Hello, everyone! I’m so pleased to mention you can read Five Fascinating Magical Creatures that Debuted in the Original Charmed on Tor.com. I wanted to write this post as a follow-up to talk about my love as a fan of classic Charmed and the new show that debuted in Fall 2018.

Classic Charmed gives me a lot of fond memories. It was a show that broke a lot of ground for both female empowerment and the positive depiction of magical women. After watching the new Charmed show, I have a lot of feelings about what could still be done to bridge the gap between the two. I do feel both are strong shows—certainly, the new Charmed explores powerful interpersonal relationships, contemporary themes, and authentic practitioners—that approach story and setting very differently. Classic Charmed‘s narrative arc had more space and the stakes swelled with each season, but they were small and more personal in the beginning. The new Charmed, on the other hand, has a LOT of story in every season that significantly changes the world, the characters, and the stakes are very high.

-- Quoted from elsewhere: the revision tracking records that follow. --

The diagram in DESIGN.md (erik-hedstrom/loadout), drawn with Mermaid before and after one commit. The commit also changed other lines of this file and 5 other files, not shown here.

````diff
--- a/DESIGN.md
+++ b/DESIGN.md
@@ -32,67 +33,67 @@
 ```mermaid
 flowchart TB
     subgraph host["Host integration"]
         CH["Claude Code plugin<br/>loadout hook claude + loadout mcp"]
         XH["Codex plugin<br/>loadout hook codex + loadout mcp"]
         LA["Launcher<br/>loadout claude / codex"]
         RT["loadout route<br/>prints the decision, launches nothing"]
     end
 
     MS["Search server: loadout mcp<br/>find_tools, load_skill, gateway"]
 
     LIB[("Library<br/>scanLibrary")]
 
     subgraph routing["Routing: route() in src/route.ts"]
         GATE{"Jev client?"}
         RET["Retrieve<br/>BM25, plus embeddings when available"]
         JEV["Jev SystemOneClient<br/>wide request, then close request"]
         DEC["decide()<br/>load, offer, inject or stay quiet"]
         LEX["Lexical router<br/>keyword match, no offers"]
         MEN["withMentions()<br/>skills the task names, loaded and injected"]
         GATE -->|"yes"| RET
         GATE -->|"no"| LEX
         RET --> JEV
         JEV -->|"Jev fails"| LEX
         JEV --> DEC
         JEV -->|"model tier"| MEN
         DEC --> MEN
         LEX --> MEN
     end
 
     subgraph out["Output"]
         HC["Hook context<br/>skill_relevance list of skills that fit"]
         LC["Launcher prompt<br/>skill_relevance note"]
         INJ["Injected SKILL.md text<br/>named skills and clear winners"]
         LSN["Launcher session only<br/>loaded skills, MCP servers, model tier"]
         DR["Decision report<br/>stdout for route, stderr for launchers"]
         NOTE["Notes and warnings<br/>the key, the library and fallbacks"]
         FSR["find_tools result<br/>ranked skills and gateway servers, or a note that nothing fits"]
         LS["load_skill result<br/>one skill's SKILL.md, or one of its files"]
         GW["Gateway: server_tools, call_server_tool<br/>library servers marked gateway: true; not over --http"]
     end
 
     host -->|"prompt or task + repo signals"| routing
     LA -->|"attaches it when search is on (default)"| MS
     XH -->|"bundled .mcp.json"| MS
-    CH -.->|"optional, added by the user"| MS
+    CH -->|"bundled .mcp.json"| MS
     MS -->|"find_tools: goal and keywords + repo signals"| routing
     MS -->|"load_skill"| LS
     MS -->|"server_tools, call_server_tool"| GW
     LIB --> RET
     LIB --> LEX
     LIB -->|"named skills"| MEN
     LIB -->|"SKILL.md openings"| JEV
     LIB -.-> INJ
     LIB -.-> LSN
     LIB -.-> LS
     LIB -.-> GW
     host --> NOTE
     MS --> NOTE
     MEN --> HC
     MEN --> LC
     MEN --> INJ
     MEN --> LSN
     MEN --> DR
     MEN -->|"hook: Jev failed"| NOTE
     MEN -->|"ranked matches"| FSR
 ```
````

That (ultra-high stakes) is an approach I fear will smother the show by the end of a third season.

Though I regard each show to stand on its own merits and can be critiqued separately, I want to point out that all of the actresses did a great job exploring witchiness from their characters’ perspectives. I do think there is one improvement that can be made to satisfy both older fans and new ones while giving a little oomph to the possibility of more seasons. One word: CROSSOVER! Why not lean into the parallel/alternate universes aspect they’ve already introduced? Wouldn’t that be awesome! Hell, I’d write a crossover miniseries (2-6 episodes) that bridges the best of both shows while introducing a new wrinkle going forward. Do I have ideas? Hah. YUP!

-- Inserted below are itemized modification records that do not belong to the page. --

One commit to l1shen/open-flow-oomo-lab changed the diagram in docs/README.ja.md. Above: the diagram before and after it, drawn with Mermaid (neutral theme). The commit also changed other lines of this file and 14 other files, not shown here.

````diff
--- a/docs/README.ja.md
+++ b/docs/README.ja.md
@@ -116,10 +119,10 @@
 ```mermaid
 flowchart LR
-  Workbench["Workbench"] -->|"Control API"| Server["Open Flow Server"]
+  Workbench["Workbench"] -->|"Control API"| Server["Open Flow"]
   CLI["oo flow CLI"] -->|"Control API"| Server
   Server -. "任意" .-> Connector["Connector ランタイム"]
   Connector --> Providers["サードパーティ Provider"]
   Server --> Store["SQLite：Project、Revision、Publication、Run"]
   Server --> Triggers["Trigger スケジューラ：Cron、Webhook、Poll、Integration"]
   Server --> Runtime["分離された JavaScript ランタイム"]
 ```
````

Regardless, I hope the crossover idea would be/has been considered for many, many reasons. There’s a really powerful statement that can be made by showing the true power of witchy sisterhood is not only intergenerational, it’s also intersectional.

More on Paracelsus

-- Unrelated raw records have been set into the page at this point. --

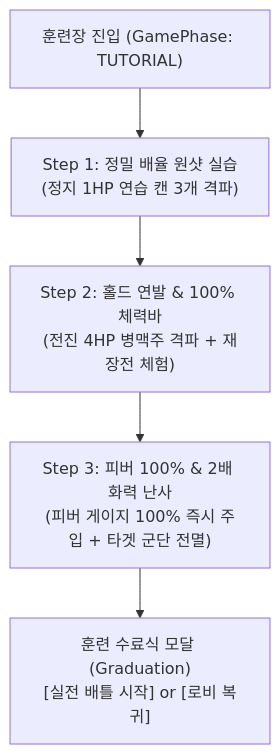
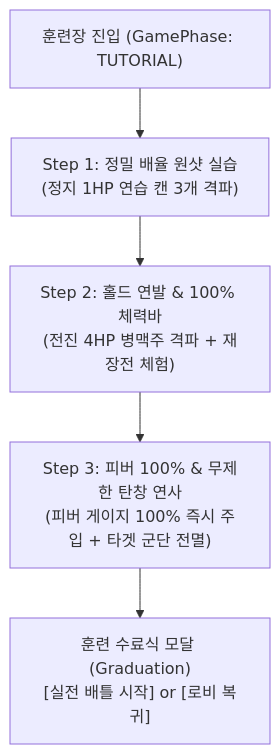
Before and after one commit to ChaJiYoung/ob-crash-game: the second of 2 diagrams in docs/튜토리얼_훈련장_가이드.md, drawn with Mermaid. The commit also changed other lines of this file and 15 other files, not shown here.

````diff
--- a/docs/튜토리얼_훈련장_가이드.md
+++ b/docs/튜토리얼_훈련장_가이드.md
@@ -109,7 +109,7 @@
 ```mermaid
 flowchart TD
     Start["훈련장 진입 (GamePhase: TUTORIAL)"] --> S1["Step 1: 정밀 배율 원샷 실습\n(정지 1HP 연습 캔 3개 격파)"]
     S1 --> S2["Step 2: 홀드 연발 & 100% 체력바\n(전진 4HP 병맥주 격파 + 재장전 체험)"]
-    S2 --> S3["Step 3: 피버 100% & 2배 화력 난사\n(피버 게이지 100% 즉시 주입 + 타겟 군단 전멸)"]
+    S2 --> S3["Step 3: 피버 100% & 무제한 탄창 연사\n(피버 게이지 100% 즉시 주입 + 타겟 군단 전멸)"]
     S3 --> Grad["훈련 수료식 모달 (Graduation)\n[실전 배틀 시작] or [로비 복귀]"]
 ```
````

In my Tor.com article, I mentioned Paracelsus when talking about gnomes. Paracelsus is/was a key and controversial historical figure, both as an alchemist and physician, but he was also extremely misogynistic and racist even among his contemporaries because he drew from medieval perspectives. For example, there was a pervasive medieval view shared by physicians, such as Ambrose Pare, that women were responsible for the birth of monsters. I covered him more in depth for my newsletter subscribers at: https://booksofm.substack.com. You can join the conversation there. Yay!

Again: Thanks so much for reading and supporting my debut Tor.com article! EVEN MORE YAY!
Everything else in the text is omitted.